The escalating cost of living and the implementation of new taxes on petroleum products have been a source of growing worry for many Kenyans who have expressed disappointment at Ruto's government, which took office last September.

Martin Oloo is one of them.
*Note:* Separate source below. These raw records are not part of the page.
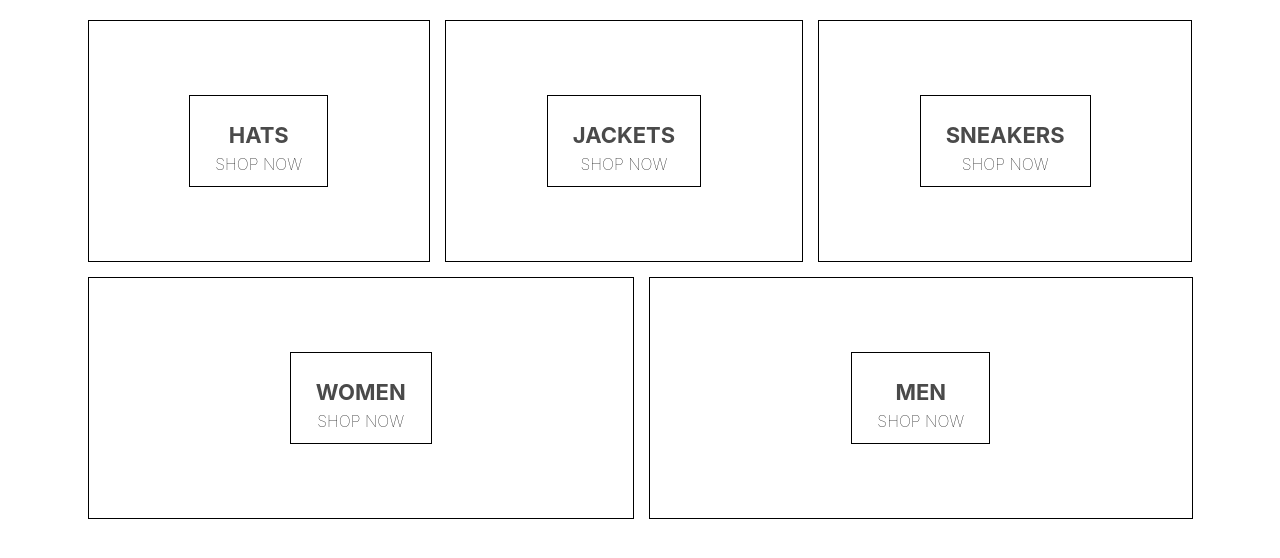
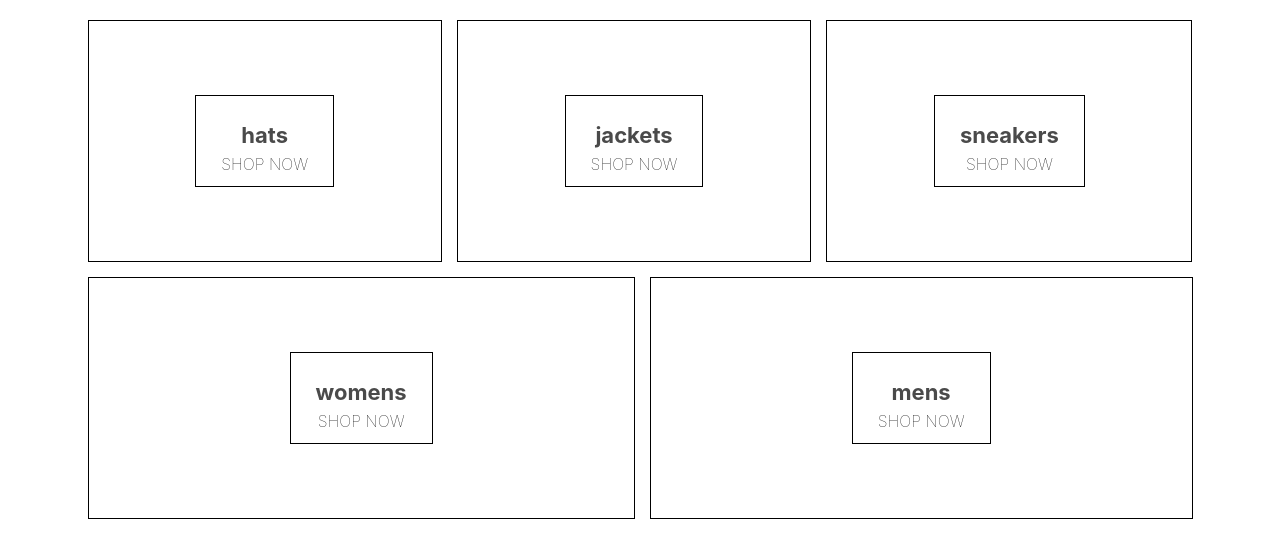
Before and after one commit to kolpaja/sarah-clothing, a React (Create React App) app: page / in a window 1280 px wide. Shown: the top 558 px of the page. Built offline with nearby package versions, Linux system fonts and the light colour scheme.

Commit message:
add reusable compnents and onetimeuse components and styled the homepage

```diff
--- a/src/App.js
+++ b/src/App.js
@@ -1,7 +1,7 @@
 import React from "react";
 import "./App.css";
 
-import HomePage from "./homepage.component";
+import HomePage from "./pages/homepage/homepage.component";
 
 function App() {
   return (
--- /dev/null
+++ b/src/components/directory/directory.component.jsx
@@ -0,0 +1,59 @@
+import React from "react"
+import MenuItem from "../menu-item/menu-item.component"
+
+import "./directory.styles.scss"
+
+class Directory extends React.Component{
+    constructor() {
+        super()
+
+        this.state = {
+            sections: [ {
+                title: 'hats',
+                imageUrl: 'https://i.ibb.co/cvpntL1/hats.png',
+                id: 1,
+                linkUrl: 'shop/hats'
+              },
+              {
+                title: 'jackets',
+                imageUrl: 'https://i.ibb.co/px2tCc3/jackets.png',
+                id: 2,
+                linkUrl: 'shop/jackets'
+              },
+              {
+                title: 'sneakers',
+                imageUrl: 'https://i.ibb.co/0jqHpnp/sneakers.png',
+                id: 3,
+                linkUrl: 'shop/sneakers'
+              },
+              {
+                title: 'womens',
+                imageUrl: 'https://i.ibb.co/GCCdy8t/womens.png',
+                size: 'large',
+                id: 4,
+                linkUrl: 'shop/womens'
+              },
+              {
+                title: 'mens',
+                imageUrl: 'https://i.ibb.co/R70vBrQ/men.png',
+                size: 'large',
+                id: 5,
+                linkUrl: 'shop/mens'
+              }]
+        }
+    }
+
+    render() {
+        return (
+        <div div className = "directory-menu" >
+                {this.state.sections.map(({ title, imageUrl, id }) => (
+                    <MenuItem key={id} title={title} />
+                ))
+                }
+        </div >
+        )
+
+    }
+}
+
+export default Directory;
--- /dev/null
+++ b/src/components/directory/directory.styles.scss
@@ -0,0 +1,6 @@
+.directory-menu {
+  width: 100%;
+  display: flex;
+  flex-wrap: wrap;
+  justify-content: space-between;
+}
--- /dev/null
+++ b/src/components/menu-item/menu-item.component.jsx
@@ -0,0 +1,14 @@
+import React from "react"
+
+import "./menu-item.styles.scss"
+
+const MenuItem = ({title}) => (
+    <div className="menu-item">
+    <div className="content">
+            <h1 className="title">{title}</h1>
+        <span className="subtitle">SHOP NOW</span>
+    </div>
+</div>
+)
+
+export default MenuItem;
--- a/src/homepage.styles.scss
+++ b/src/components/menu-item/menu-item.styles.scss
@@ -1,17 +1,3 @@
-.homepage {
-  display: flex;
-  flex-direction: column;
-  align-items: center;
-  padding: 20px 80px;
-}
-
-.directory-menu {
-  width: 100%;
-  display: flex;
-  flex-wrap: wrap;
-  justify-content: space-between;
-}
-
 .menu-item {
   min-width: 30%;
   height: 240px;
--- a/src/homepage.component.jsx
+++ /dev/null
@@ -1,49 +0,0 @@
-import React from "react"
-
-import "./homepage.styles.scss"
-
-const HomePage = () => (
-    <div className="homepage">
-        <div className="directory-menu">
-
-            <div className="menu-item">
-                <div className="content">
-                    <h1 className="title">HATS</h1>
-                    <span className="subtitle">SHOP NOW</span>
-                </div>
-            </div>
-
-            <div className="menu-item">
-                <div className="content">
-                    <h1 className="title">JACKETS</h1>
-                    <span className="subtitle">SHOP NOW</span>
-                </div>
-            </div>
-
-            <div className="menu-item">
-                <div className="content">
-                    <h1 className="title">SNEAKERS</h1>
-                    <span className="subtitle">SHOP NOW</span>
-                </div>
-            </div>
-
-            <div className="menu-item">
-                <div className="content">
-                    <h1 className="title">WOMEN</h1>
-                    <span className="subtitle">SHOP NOW</span>
-                </div>
-            </div>
-
-            <div className="menu-item">
-                <div className="content">
-                    <h1 className="title">MEN</h1>
-                    <span className="subtitle">SHOP NOW</span>
-                </div>
-            </div>
-
-        </div>
-    </div>
-
-)
-
-export default HomePage;
--- /dev/null
+++ b/src/pages/homepage/homepage.component.jsx
@@ -0,0 +1,13 @@
+import React from "react"
+import Directory from "../../components/directory/directory.component"
+
+import "./homepage.styles.scss"
+
+const HomePage = () => (
+    <div className="homepage">
+        <Directory/>
+    </div>
+
+)
+
+export default HomePage;
--- /dev/null
+++ b/src/pages/homepage/homepage.styles.scss
@@ -0,0 +1,6 @@
+.homepage {
+  display: flex;
+  flex-direction: column;
+  align-items: center;
+  padding: 20px 80px;
+}
```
The Nairobi resident told DW that he would join the protests to voice his dissatisfaction with the living conditions in Kenya, but added that he is worried about a potential crackdown on protesters by security forces, whose actions he referred to as a provocation.

"They [police] cannot come here to remind us about peace. Why should they come here and provoke our peace? We know very well that we will be peaceful, so they shouldn't come here and provoke us," he said.

Kalonzo Musyoka, one of the leaders of the protests, told DW that the protests this week were intended to be peaceful.

"[We] insist on peaceful demonstration in accordance with the law of the land, and the supreme law of the land is our constitution, which guarantees the freedom of peaceful demonstrations," he said.

Protests against tax hikes: DW spoke with people in Nairobi

But last week, similar protests across the country claimed at least 15 lives and injured many others, authorities said.

Interior Minister Kithure Kindiki has urged both the police and protesters to maintain law and order in the country, stressing that anyone committing what he referred to as "monkey business" would face serious consequences.

Calls for dialogue

A number of churches and civil rights groups have called for an end to the protests, urging President Ruto and opposition leader Odinga to resolve their differences through dialogue.

"It is not too late for [Odinga's opposition alliance] Azimio to halt the planned protests and give talks another shot in the wider interest of the country," said Stephen Kipchumba Cheboi, chairman of Kenya's National Council of NGOs. 

Several foreign embassies expressed similar sentiments: "We recognise the daily hardship faced by many Kenyans and urge all parties to table their concerns through a meaningful dialogue," they said in a joint statement on Tuesday.

However, many Kenyans reject that notion of entering a dialogue, as Ruto's decision to increase taxes  — with which the government hopes to tackle its growing debt repayments  — flies in the face of his personal brand as a champion of the interests of the poor.

Many of those who voted for him last year say they feel disappointed, while those who supported the opposition feel reaffirmed in their conviction  — and are willing to take to the streets for the prospect of change.

Did Raila Odinga use protests for political interest?

Edited by: Sertan Sanderson